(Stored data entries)
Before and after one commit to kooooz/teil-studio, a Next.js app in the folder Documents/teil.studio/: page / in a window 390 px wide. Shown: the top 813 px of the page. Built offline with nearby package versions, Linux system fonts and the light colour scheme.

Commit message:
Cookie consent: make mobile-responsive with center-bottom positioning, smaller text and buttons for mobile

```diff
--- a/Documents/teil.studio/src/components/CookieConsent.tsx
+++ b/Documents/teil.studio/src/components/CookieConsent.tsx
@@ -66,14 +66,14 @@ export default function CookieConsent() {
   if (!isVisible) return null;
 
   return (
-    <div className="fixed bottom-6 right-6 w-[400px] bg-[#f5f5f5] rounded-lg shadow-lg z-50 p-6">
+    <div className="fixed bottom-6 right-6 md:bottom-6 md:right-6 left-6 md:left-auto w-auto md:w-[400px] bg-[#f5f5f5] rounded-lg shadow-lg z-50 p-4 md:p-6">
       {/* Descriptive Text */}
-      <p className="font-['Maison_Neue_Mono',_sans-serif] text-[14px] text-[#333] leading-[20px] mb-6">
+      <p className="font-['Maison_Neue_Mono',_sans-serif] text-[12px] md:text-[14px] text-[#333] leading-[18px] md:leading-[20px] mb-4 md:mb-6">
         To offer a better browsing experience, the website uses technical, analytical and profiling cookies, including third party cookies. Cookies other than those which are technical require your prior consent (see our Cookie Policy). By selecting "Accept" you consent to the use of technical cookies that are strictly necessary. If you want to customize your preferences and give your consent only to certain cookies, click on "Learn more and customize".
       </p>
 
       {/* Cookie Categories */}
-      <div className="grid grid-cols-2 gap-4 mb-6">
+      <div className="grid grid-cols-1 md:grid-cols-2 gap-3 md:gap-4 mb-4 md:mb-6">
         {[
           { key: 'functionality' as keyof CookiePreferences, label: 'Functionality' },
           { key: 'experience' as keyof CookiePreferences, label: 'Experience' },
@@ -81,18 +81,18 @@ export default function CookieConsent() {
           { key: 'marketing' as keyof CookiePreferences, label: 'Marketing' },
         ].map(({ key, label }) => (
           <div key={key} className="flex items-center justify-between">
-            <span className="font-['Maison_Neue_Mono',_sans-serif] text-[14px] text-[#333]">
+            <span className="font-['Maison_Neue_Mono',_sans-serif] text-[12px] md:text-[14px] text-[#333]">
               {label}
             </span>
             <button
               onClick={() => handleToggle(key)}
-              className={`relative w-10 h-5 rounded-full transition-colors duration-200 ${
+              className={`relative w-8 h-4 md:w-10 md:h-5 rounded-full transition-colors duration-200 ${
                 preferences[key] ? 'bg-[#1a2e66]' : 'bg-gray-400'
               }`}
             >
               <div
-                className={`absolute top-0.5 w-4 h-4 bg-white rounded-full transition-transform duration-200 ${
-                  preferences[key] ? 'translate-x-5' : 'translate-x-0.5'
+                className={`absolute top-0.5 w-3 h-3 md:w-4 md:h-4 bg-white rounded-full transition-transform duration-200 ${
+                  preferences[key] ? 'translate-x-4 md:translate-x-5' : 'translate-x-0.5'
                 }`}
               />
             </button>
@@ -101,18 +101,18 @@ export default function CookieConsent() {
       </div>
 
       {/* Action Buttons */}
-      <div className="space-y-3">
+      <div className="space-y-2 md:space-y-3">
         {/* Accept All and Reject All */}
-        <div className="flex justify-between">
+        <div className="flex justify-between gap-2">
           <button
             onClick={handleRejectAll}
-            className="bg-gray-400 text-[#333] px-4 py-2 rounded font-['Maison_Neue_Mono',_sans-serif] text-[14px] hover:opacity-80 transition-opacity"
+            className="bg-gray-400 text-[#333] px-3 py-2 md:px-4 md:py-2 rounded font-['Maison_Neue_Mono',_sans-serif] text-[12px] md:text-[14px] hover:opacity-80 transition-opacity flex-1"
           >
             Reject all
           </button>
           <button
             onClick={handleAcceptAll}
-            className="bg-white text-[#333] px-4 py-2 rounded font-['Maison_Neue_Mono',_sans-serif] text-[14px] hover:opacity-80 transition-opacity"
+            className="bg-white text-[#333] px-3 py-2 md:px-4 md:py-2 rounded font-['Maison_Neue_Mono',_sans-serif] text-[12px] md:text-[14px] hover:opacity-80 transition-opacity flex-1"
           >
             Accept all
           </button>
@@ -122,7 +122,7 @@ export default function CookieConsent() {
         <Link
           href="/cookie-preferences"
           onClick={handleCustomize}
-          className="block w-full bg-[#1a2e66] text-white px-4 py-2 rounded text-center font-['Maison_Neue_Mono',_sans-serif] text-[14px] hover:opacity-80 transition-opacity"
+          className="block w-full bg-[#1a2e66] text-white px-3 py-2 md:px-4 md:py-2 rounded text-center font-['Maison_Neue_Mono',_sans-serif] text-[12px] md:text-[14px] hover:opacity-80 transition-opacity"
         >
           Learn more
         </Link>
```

**Work item:**
From the entries above, extract every line where the word "flex" appears.

**Result:**
           <div key={key} className="flex items-center justify-between">
-        <div className="flex justify-between">
+        <div className="flex justify-between gap-2">
+            className="bg-gray-400 text-[#333] px-3 py-2 md:px-4 md:py-2 rounded font-['Maison_Neue_Mono',_sans-serif] text-[12px] md:text-[14px] hover:opacity-80 transition-opacity flex-1"
+            className="bg-white text-[#333] px-3 py-2 md:px-4 md:py-2 rounded font-['Maison_Neue_Mono',_sans-serif] text-[12px] md:text-[14px] hover:opacity-80 transition-opacity flex-1"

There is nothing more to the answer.